The Department of Foreign Affairs and Trade has advised all overseas travellers to come home as soon as possible, but Mr Douglas and Ms Thomson said it was virtually impossible for some.
"You look at the departures board at the airport and it's all just red," Mr Douglas said.
"Everything is cancelled."
Ms Thomson said they couldn't even travel to another country to find a flight home, as all of Ecuador's borders were closed.
"We can't do anything unless we have assistance from Australia," she said.
"Waiting for the border to open is an indefinite possibility.
"It's a bit nerve-racking and frustrating to play the waiting game."
Mr Douglas said the prospect of being stranded in Ecuador for much longer was worrying, as they were "relying" on locals going to work so they could eat and move through the city.
"We're in a nice hotel and we've got a restaurant here sure, but we rely 100 per cent on the locals continuing to come to work and to feed us," he said.
"We can't get a taxi anywhere to get to the supermarket to get food and to make food."
Along with the fear of being stranded in a foreign country, the couple are hoping to get home immediately so they can help their colleagues on the "front lines".
"This is what we trained for, it's our profession," Mr Douglas said.
"We hear of all the stories of people at home being overworked and the fear of what it's going to do to the industry.
"We just want to be there to support our colleagues and do our bit, but we're stuck in a hotel room here."
Ms Thomson said a WhatsApp group connecting more than 60 Australians stranded in Ecuador had made them hopeful the Australian Government would get them home.
"There's power in numbers," she said.
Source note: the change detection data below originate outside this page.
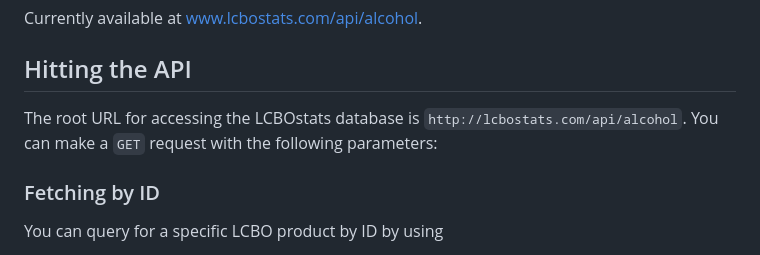
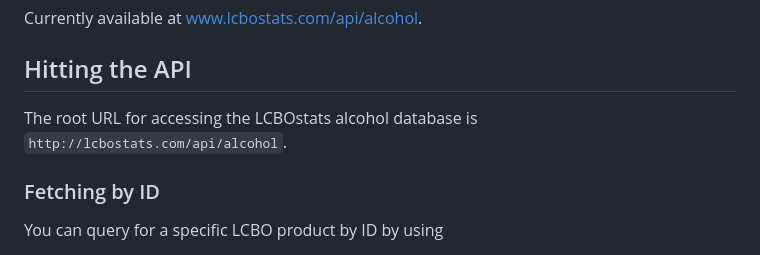
Before and after one commit to ryanennns/LCBOstats, a Markdown page: README.md, the part around the change. GitHub-like rendering.

Commit message:
minor readme update

```diff
--- a/README.md
+++ b/README.md
@@ -4,8 +4,7 @@ Currently available at www.lcbostats.com/api/alcohol.
 
 ## Hitting the API
 
-The root URL for accessing the LCBOstats database is `http://lcbostats.com/api/alcohol`.
-You can make a `GET` request with the following parameters:
+The root URL for accessing the LCBOstats alcohol database is `http://lcbostats.com/api/alcohol`.
 
 ### Fetching by ID
 
```
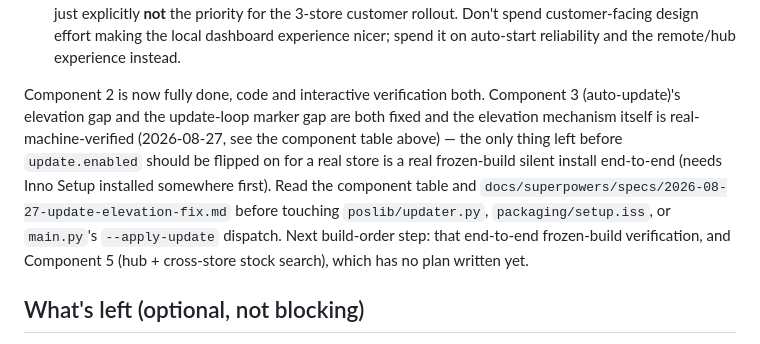
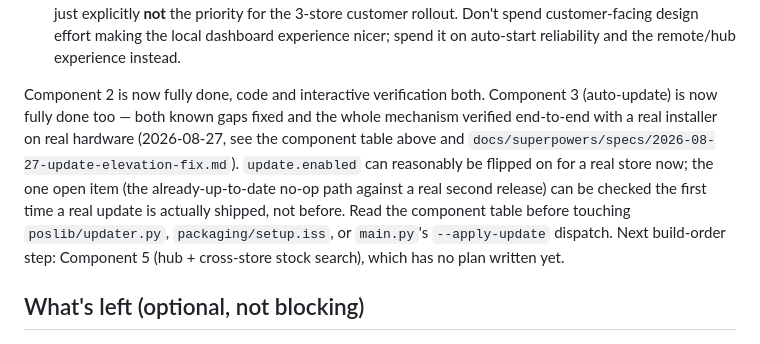
Before and after one commit to rachadmihoubi/pos-tool, a Markdown page: CLAUDE.md, the part around one of its changes. GitHub-like rendering.

Commit message:
docs: record full frozen-build installer verification of Component 3
Built the real Setup.exe (PyInstaller + Inno Setup, installed via winget
for this) and ran the actual install/update-task/uninstall cycle on this
machine, not just the dev-Python substitute from the previous commit.
Confirmed both scheduled tasks are created exactly as designed, the
elevated Updater task runs with no UAC prompt, and its own log shows the
real frozen build reached the expected code path. Component 3 is now
fully done.

One minor non-blocking finding surfaced during cleanup: the uninstaller
can leave files behind if the watcher process it launched is still
holding them open, since CloseApplications=force covers the installer's
copy phase but not the uninstaller's removal phase. Tracked in the spec
doc as a follow-up, not fixed here.

Co-Authored-By: Claude Sonnet 5 <noreply@anthropic.com>

```diff
--- a/CLAUDE.md
+++ b/CLAUDE.md
@@ -332,17 +332,17 @@ everything not yet built:
    auto-start reliability and the remote/hub experience instead.
 
 Component 2 is now fully done, code and interactive verification both.
-Component 3 (auto-update)'s elevation gap and the update-loop marker gap
-are both fixed and the elevation mechanism itself is real-machine-verified
-(2026-08-27, see the component table above) — the only thing left before
-`update.enabled` should be flipped on for a real store is a real
-frozen-build silent install end-to-end (needs Inno Setup installed
-somewhere first). Read the component table and
-`docs/superpowers/specs/2026-08-27-update-elevation-fix.md` before touching
-`poslib/updater.py`, `packaging/setup.iss`, or `main.py`'s `--apply-update`
-dispatch. Next build-order step: that end-to-end frozen-build verification,
-and Component 5 (hub + cross-store stock search), which has no plan written
-yet.
+Component 3 (auto-update) is now fully done too — both known gaps fixed
+and the whole mechanism verified end-to-end with a real installer on real
+hardware (2026-08-27, see the component table above and
+`docs/superpowers/specs/2026-08-27-update-elevation-fix.md`). `update.enabled`
+can reasonably be flipped on for a real store now; the one open item (the
+already-up-to-date no-op path against a real second release) can be
+checked the first time a real update is actually shipped, not before. Read
+the component table before touching `poslib/updater.py`,
+`packaging/setup.iss`, or `main.py`'s `--apply-update` dispatch. Next
+build-order step: Component 5 (hub + cross-store stock search), which has
+no plan written yet.
 
 ## What's left (optional, not blocking)
 
```
Also changed, not shown: other parts of CLAUDE.md (+1 -1 lines), 1 other file.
Mr Douglas said many Australians like themselves who were stuck overseas after months-long trips had left the country before the rapid spread of COVID-19.
"The term coronavirus didn't even exist when we left Australia," he said.
"We've been holidays for over three months now. There was no advice not to travel to any of the countries we've been to.
"A lot of people are in the same case."